#### Task material
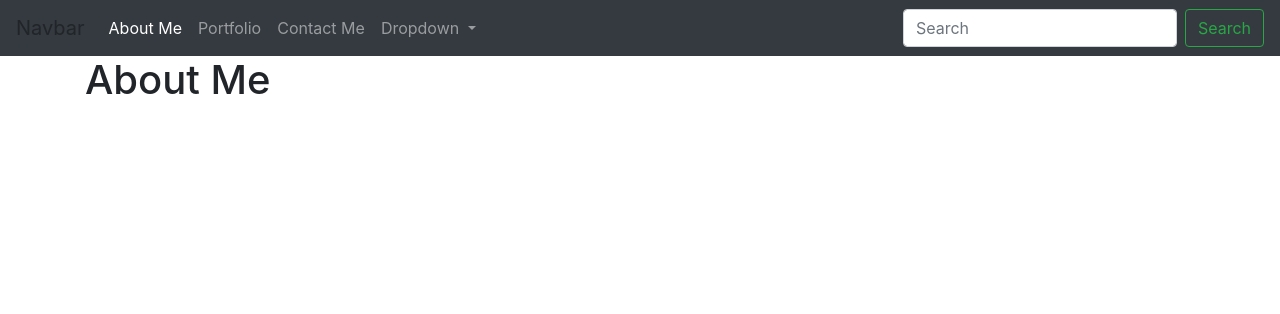
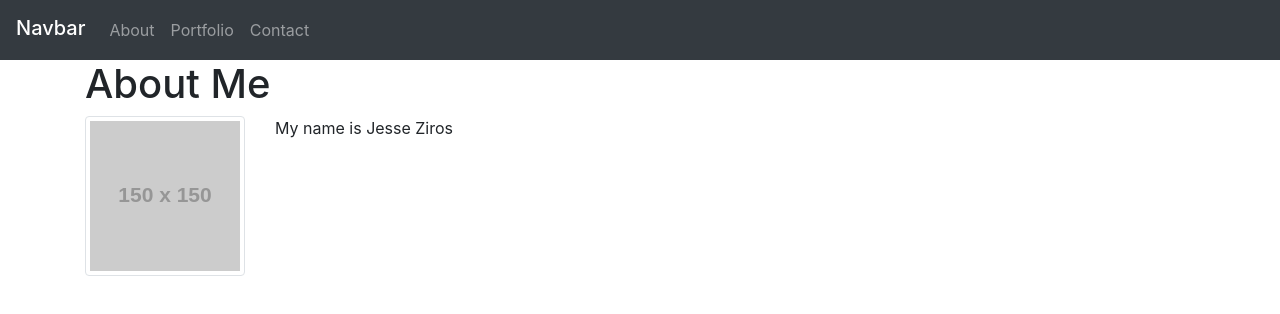
Before and after one commit to jesseziros/My-Portfolio, a plain HTML site: page index.html in a window 1280 px wide. Drawn offline with nearby package versions, Linux system fonts and the light colour scheme; placeholder pictures from the web are drawn by us.

Commit message:
added style.css file and continued modifications on htmls

```diff
--- a/index.html
+++ b/index.html
@@ -12,45 +12,41 @@
 <body>
 
     <nav class="navbar navbar-expand-lg navbar-dark bg-dark">
-      <!-- possible href needed with nav bar -->
-        <a class="navbar-brand">Navbar</a>
-        <button class="navbar-toggler" type="button" data-toggle="collapse" data-target="#navbarSupportedContent" aria-controls="navbarSupportedContent" aria-expanded="false" aria-label="Toggle navigation">
+        <span class="navbar-brand mb-1 h1">Navbar</span>
+        <button class="navbar-toggler" type="button" data-toggle="collapse" data-target="#navbarSupportedContent"
+          aria-controls="navbarSupportedContent" aria-expanded="false" aria-label="Toggle navigation">
           <span class="navbar-toggler-icon"></span>
         </button>
-
         <div class="collapse navbar-collapse" id="navbarSupportedContent">
-          <ul class="navbar-nav mr-auto">
-            <li class="nav-item active">
-              <a class="nav-link" href="#">About Me <span class="sr-only">(current)</span></a>
+          <ul class="nav navbar-nav navbar-right">
+            <li class="nav-item">
+              <a class="nav-link" href="index.html">About</a>
             </li>
             <li class="nav-item">
-              <a class="nav-link" href="#">Portfolio</a>
+              <a class="nav-link" href="portfolio.html">Portfolio</a>
             </li>
             <li class="nav-item">
-              <a class="nav-link" href="#">Contact Me</a>
-            </li>
-            <li class="nav-item dropdown">
-              <a class="nav-link dropdown-toggle" href="#" id="navbarDropdown" role="button" data-toggle="dropdown" aria-haspopup="true" aria-expanded="false">
-                Dropdown
-              </a>
-              <div class="dropdown-menu" aria-labelledby="navbarDropdown">
-                <a class="dropdown-item" href="#">About Me</a>
-                <a class="dropdown-item" href="#">Portfolio</a>
-                <a class="dropdown-item" href="#">Contact Me</a>
-              </div>
+              <a class="nav-link" href="contact.html">Contact</a>
             </li>
           </ul>
-          <form class="form-inline my-2 my-lg-0">
-            <input class="form-control mr-sm-2" type="search" placeholder="Search" aria-label="Search">
-            <button class="btn btn-outline-success my-2 my-sm-0" type="submit">Search</button>
-          </form>
         </div>
       </nav>
     <div class="container">
       <div class="row">
-        <div class="col-md-8">
+        <div class="col-lg-8">
           <div class="page-header">
             <h1>About Me</h1>
+            <div class="row">
+                <div class="col-md-3">
+                    <img src="https://placehold.it/150x150" alt="Placeholder" class="img-thumbnail">
+                </div>
+                <div class="col-md-9">
+                <p>
+                    My name is Jesse Ziros
+                </p>
+                    </div>
+                </div>
+            </div>
           </div>
         </div>
       </div>
--- /dev/null
+++ b/style.css
@@ -0,0 +1,3 @@
+.center-me{
+    margin: 0 auto;
+}
```
Also changed, not shown: contact.html (+1 -0 lines), portfolio.html (+27 -2 lines).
########
What you should do:
Without copying any picture, write out all of the material exactly as it reads.

Reply to the task:
Before and after one commit to jesseziros/My-Portfolio, a plain HTML site: page index.html in a window 1280 px wide. Drawn offline with nearby package versions, Linux system fonts and the light colour scheme; placeholder pictures from the web are drawn by us.

Commit message:
added style.css file and continued modifications on htmls

```diff
--- a/index.html
+++ b/index.html
@@ -12,45 +12,41 @@
 <body>
 
     <nav class="navbar navbar-expand-lg navbar-dark bg-dark">
-      <!-- possible href needed with nav bar -->
-        <a class="navbar-brand">Navbar</a>
-        <button class="navbar-toggler" type="button" data-toggle="collapse" data-target="#navbarSupportedContent" aria-controls="navbarSupportedContent" aria-expanded="false" aria-label="Toggle navigation">
+        <span class="navbar-brand mb-1 h1">Navbar</span>
+        <button class="navbar-toggler" type="button" data-toggle="collapse" data-target="#navbarSupportedContent"
+          aria-controls="navbarSupportedContent" aria-expanded="false" aria-label="Toggle navigation">
           <span class="navbar-toggler-icon"></span>
         </button>
-
         <div class="collapse navbar-collapse" id="navbarSupportedContent">
-          <ul class="navbar-nav mr-auto">
-            <li class="nav-item active">
-              <a class="nav-link" href="#">About Me <span class="sr-only">(current)</span></a>
+          <ul class="nav navbar-nav navbar-right">
+            <li class="nav-item">
+              <a class="nav-link" href="index.html">About</a>
             </li>
             <li class="nav-item">
-              <a class="nav-link" href="#">Portfolio</a>
+              <a class="nav-link" href="portfolio.html">Portfolio</a>
             </li>
             <li class="nav-item">
-              <a class="nav-link" href="#">Contact Me</a>
-            </li>
-            <li class="nav-item dropdown">
-              <a class="nav-link dropdown-toggle" href="#" id="navbarDropdown" role="button" data-toggle="dropdown" aria-haspopup="true" aria-expanded="false">
-                Dropdown
-              </a>
-              <div class="dropdown-menu" aria-labelledby="navbarDropdown">
-                <a class="dropdown-item" href="#">About Me</a>
-                <a class="dropdown-item" href="#">Portfolio</a>
-                <a class="dropdown-item" href="#">Contact Me</a>
-              </div>
+              <a class="nav-link" href="contact.html">Contact</a>
             </li>
           </ul>
-          <form class="form-inline my-2 my-lg-0">
-            <input class="form-control mr-sm-2" type="search" placeholder="Search" aria-label="Search">
-            <button class="btn btn-outline-success my-2 my-sm-0" type="submit">Search</button>
-          </form>
         </div>
       </nav>
     <div class="container">
       <div class="row">
-        <div class="col-md-8">
+        <div class="col-lg-8">
           <div class="page-header">
             <h1>About Me</h1>
+            <div class="row">
+                <div class="col-md-3">
+                    <img src="https://placehold.it/150x150" alt="Placeholder" class="img-thumbnail">
+                </div>
+                <div class="col-md-9">
+                <p>
+                    My name is Jesse Ziros
+                </p>
+                    </div>
+                </div>
+            </div>
           </div>
         </div>
       </div>
--- /dev/null
+++ b/style.css
@@ -0,0 +1,3 @@
+.center-me{
+    margin: 0 auto;
+}
```
Also changed, not shown: contact.html (+1 -0 lines), portfolio.html (+27 -2 lines).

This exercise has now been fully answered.